  • $\begingroup$ I think regarding the rgb vs r only and gb only you are likely approaching the limits of your error. What is your measurement uncertainty? Drawing comparisons are useless without knowing this. $\endgroup$ – Paul Childs May 22 '19 at 1:24
  • $\begingroup$ @garyp I intend to do precisely that tomorrow at the lab. Also, we had a HELL of time aligning this HeNe laser! It took 2 hours with a previous experiment involving mirrors redirecting the beam. With a red diode laser of the same wavelength it only took 2 minutes.
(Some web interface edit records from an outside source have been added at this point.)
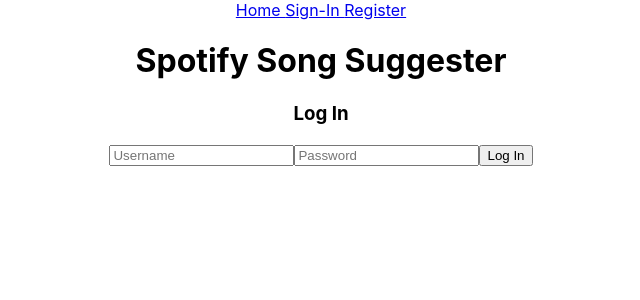
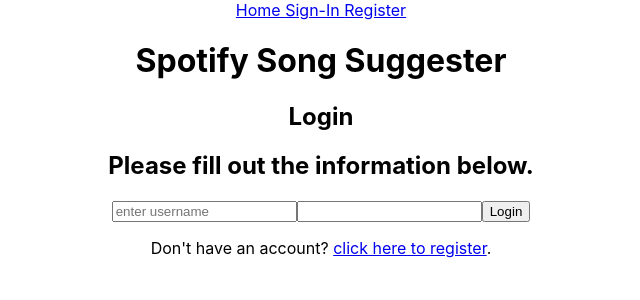
Before and after one commit to bw-spotify-song-suggester-2/React-Front-End, a React (Create React App) app in the folder spotify/: page /login in a window 1280 px wide. Shown: the top 300 px of the page, without its empty margins (319-959 px from the left). Built offline with nearby package versions, Linux system fonts and the light colour scheme.

Commit message:
login page has functionality with formik

```diff
--- a/spotify/src/components/LoginForm.js
+++ b/spotify/src/components/LoginForm.js
@@ -3,93 +3,98 @@ import { Link } from 'react-router-dom';
 import { withFormik, Form, Field } from 'formik';
 import * as Yup from 'yup';
 
-const LoginForm = props => {
+// const LoginForm = props => {
+//     const [user, setUser] = useState({
+//         username: '',
+//         password: ''
+//     })
+
+//     const handleChange = e => {
+//         setUser({ ...user, [e.target.name]: e.target.value})
+//     }
+
+//     const handleSubmit = e => {
+//         e.preventDefault();
+//         console.log('User: ', user)
+
+//         setUser({
+//             email: '',
+//             password: ''
+//         })
+//     }
+
+//     return (
+//         <div className='loginContainer'>
+//             <form className='loginForm' onSubmit={handleSubmit}>
+//                 <h3>Log In</h3>
+//                 <input
+//                 type='text'
+//                 name='username'
+//                 placeholder="Username"
+//                 onChange={handleChange}
+//                 value={user.username}
+//                 />
+//                 <input
+//                 type='password'
+//                 name='password'
+//                 placeholder="Password"
+//                 onChange={handleChange}
+//                 value={user.password}
+//                 />
+//                 <button>Log In</button>
+//             </form>
+//         </div>
+//     )
+// }
+
+const LoginForm = ({ values, touched, errors}) => {
     const [user, setUser] = useState({
-        username: '',
-        password: ''
-    })
+                username: '',
+                password: ''
+            })
 
-    const handleChange = e => {
-        setUser({ ...user, [e.target.name]: e.target.value})
-    }
-
-    const handleSubmit = e => {
-        e.preventDefault();
-        console.log('User: ', user)
-
-        setUser({
-            email: '',
-            password: ''
-        })
-    }
 
     return (
-        <div className='loginContainer'>
-            <form className='loginForm' onSubmit={handleSubmit}>
-                <h3>Log In</h3>
-                <input
-                type='text'
-                name='username'
-                placeholder="Username"
-                onChange={handleChange}
-                value={user.username}
-                />
-                <input
-                type='password'
-                name='password'
-                placeholder="Password"
-                onChange={handleChange}
-                value={user.password}
-                />
-                <button>Log In</button>
-            </form>
+        <div className="loginContainer">
+            <h2>Login</h2>
+            <h2>Please fill out the information below.</h2>
+            <Form className="loginForm">
+
+                    {touched.username && errors.username && (<p className="error">{errors.username}</p>)}
+                    {touched.password && errors.password && (<p className="error">{errors.password}</p>)}
+
+
+                <Field type="text" name="username" placeholder="enter username" />
+                <Field type="password" name="password" id="password" />
+
+                <button type="submit">Login</button>
+            </Form>
+            <p>Don't have an account? <Link to="/signup"> click here to register</Link>.</p>
         </div>
-    )
-}
+    );
+  };
 
-// const LoginForm = ({ values, touched, errors }) => {
+const FormikLoginForm = {
+    mapPropsToValues({ username, password }){
+        return {
+            username: username || '',
+            password: password || ''
+        };
+    },
 
-//     return (
-//         <div className="loginContainer">
-//             <h2>Login</h2>
-//             <h2>Please fill out the information below.</h2>
-//             <Form className="loginForm">
-//                 <div>
-//                     {touched.username && errors.username && (<p className="error">{errors.username}</p>)}
-//                     {touched.password && errors.password && (<p className="error">{errors.password}</p>)}
-//                 </div>
+    validationSchema: Yup.object().shape({
+        username: Yup.string()
+            .required('Username field is required.'),
 
-//                 <label htmlFor="username">Username: </label>
-//                 <Field type="password" name="password" id="password" />
+        password: Yup.string()
+            .required('Password field is required.')
 
-//                 <button type="submit">Login</button>
-//             </Form>
-//             <p>Don't have an account? <Link to="/signup"> click here to register</Link>.</p>
-//         </div>
-//     );
-//   };
+    }),
 
-// const FormikLoginForm = withFormik({
-//     mapPropsToValues({ username, password }){
-//         return {
-//             username: username || '',
-//             password: password || ''
-//         };
-//     },
+    handleSubmit(values, {resetForm, ...rest}){
+        rest.props.login({...values})
+        resetForm('');
+    }
+  };
 
-//     validationSchema: Yup.object().shape({
-//         username: Yup.string()
-//             .required('Username field is required.'),
-
-//         password: Yup.string()
-//             .required('Password field is required.')
-
-//     }),
-
-//     handleSubmit(values, {resetForm, ...rest}){
-//         rest.props.login({...values})
-//         resetForm('');
-//     }
-//   });
-
-export default LoginForm;
+export default withFormik(FormikLoginForm)(LoginForm);
```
Gas lasers are very difficult to work with. $\endgroup$ – Mr X May 22 '19 at 1:36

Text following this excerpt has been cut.